This weekend I faced an ethical dilemma which I suspect is becoming more common for Australian consumers. I needed a new set of bicycle panniers. I had briefly looked on the Internet but I wanted a set that would fit my current rack. So, finding myself near a bicycle shop ,I went in to have a look at the selection.
There was a great choice, a very helpful sales assistant, and exactly what I needed. But then I faced the dilemma. Would I buy the panniers or walk away claiming that I would “think about it”? Now I knew what panniers I wanted, I also knew that I could buy them on the Internet at about 50% of the Australian price. The store and the sales assistant would get nothing but I would save my hard earned money.

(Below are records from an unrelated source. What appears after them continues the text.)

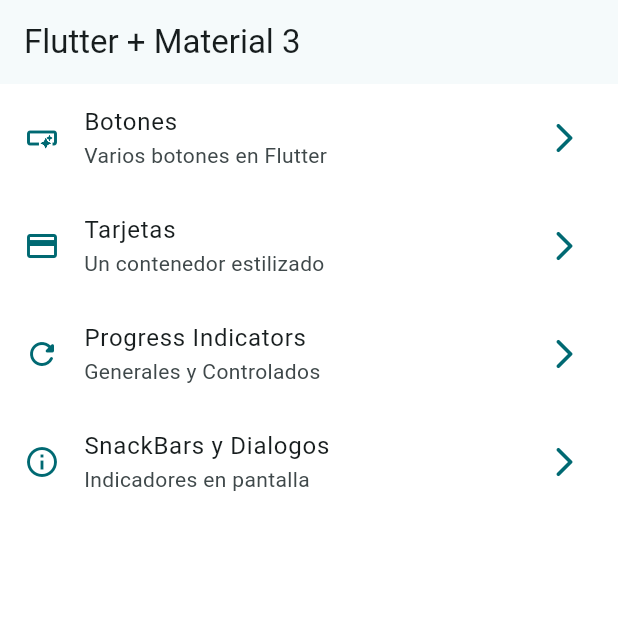
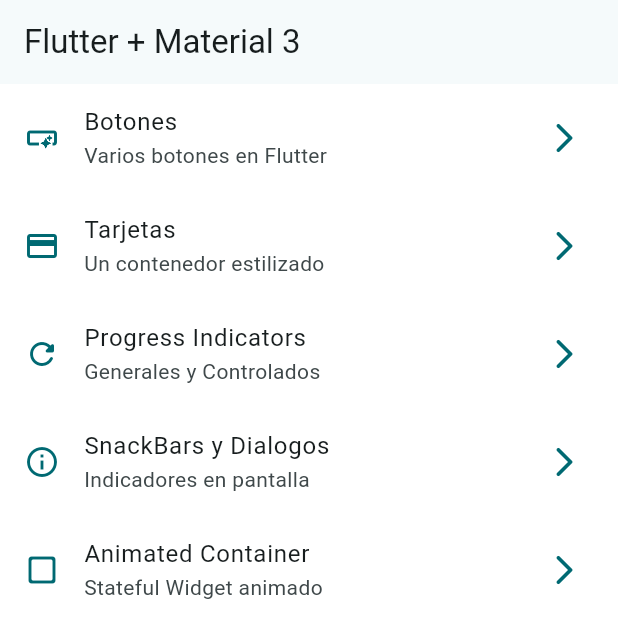
Before and after one commit to JuanMiguelUribe/widgets_apps, a Flutter app: the screen it shows after launch, on a phone screen of 412 x 824 dp. Shown: the top 638 px of the screen. Run offline on Flutter 3.47's test engine with Material 3 defaults, Android fonts, the phone set to English and light mode, and no system bars; our stand-ins replace go_router.

Commit message:
animated container terminado

```diff
--- a/lib/config/menu/menu_items.dart
+++ b/lib/config/menu/menu_items.dart
@@ -40,4 +40,10 @@ const List<MenuItem> appMenuItems = [
     link: "/snackbars",
     icon: Icons.info_outline,
   ),
+  MenuItem(
+    title: "Animated Container",
+    subTitle: "Stateful Widget animado",
+    link: "/animated",
+    icon: Icons.check_box_outline_blank_rounded,
+  ),
 ];
--- a/lib/config/router/app_router.dart
+++ b/lib/config/router/app_router.dart
@@ -30,5 +30,10 @@ final appRouter = GoRouter(
       name: SnackBarScreen.name,
       builder: (context, state) => SnackBarScreen(),
     ),
+    GoRoute(
+      path: '/animated',
+      name: AnimatedScreen.name,
+      builder: (context, state) => AnimatedScreen(),
+    ),
   ],
 );
```
Also changed, not shown: lib/presentation/screens/animated/animated_screen.dart (+49 -2 lines).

I looked at the sales assistant. I’m sure he knew what I was thinking. And yes, I’m a wimp, so I bought the panniers at the store.
When I got home I checked on the Internet. I could have saved about 50%.
Australian retail outlets are trying to work out how to deal with this dilemma. I do not have the answer. There are calls for the government to ‘do something’. But what can they do? Providing tax concessions to Australian retailers who face internet competition will simply undermine the GST and will have a 10% effect – not the 50% internet saving at current exchange rates. Trying to put up import barriers to prevent overseas competition via the internet will harm consumers and prop up an inefficient ‘bricks and mortar’ retail model.
Some stores have tried a ‘fitting fee’ approach. If you try and do not buy, then you pay a fee. But stores cannot distinguish between real bricks-and-mortar shoppers who are comparing alternatives and potential on-line shoppers. So a ‘fitting fee’ discourages real shoppers who will just strike that store off their list and look elsewhere to compare products before buying.
I do not know the answer. However retailers will need to work out how to deal with the problem of customers who try and then do not buy (or rather buy over the Internet) as this is a growing area for consumer purchases.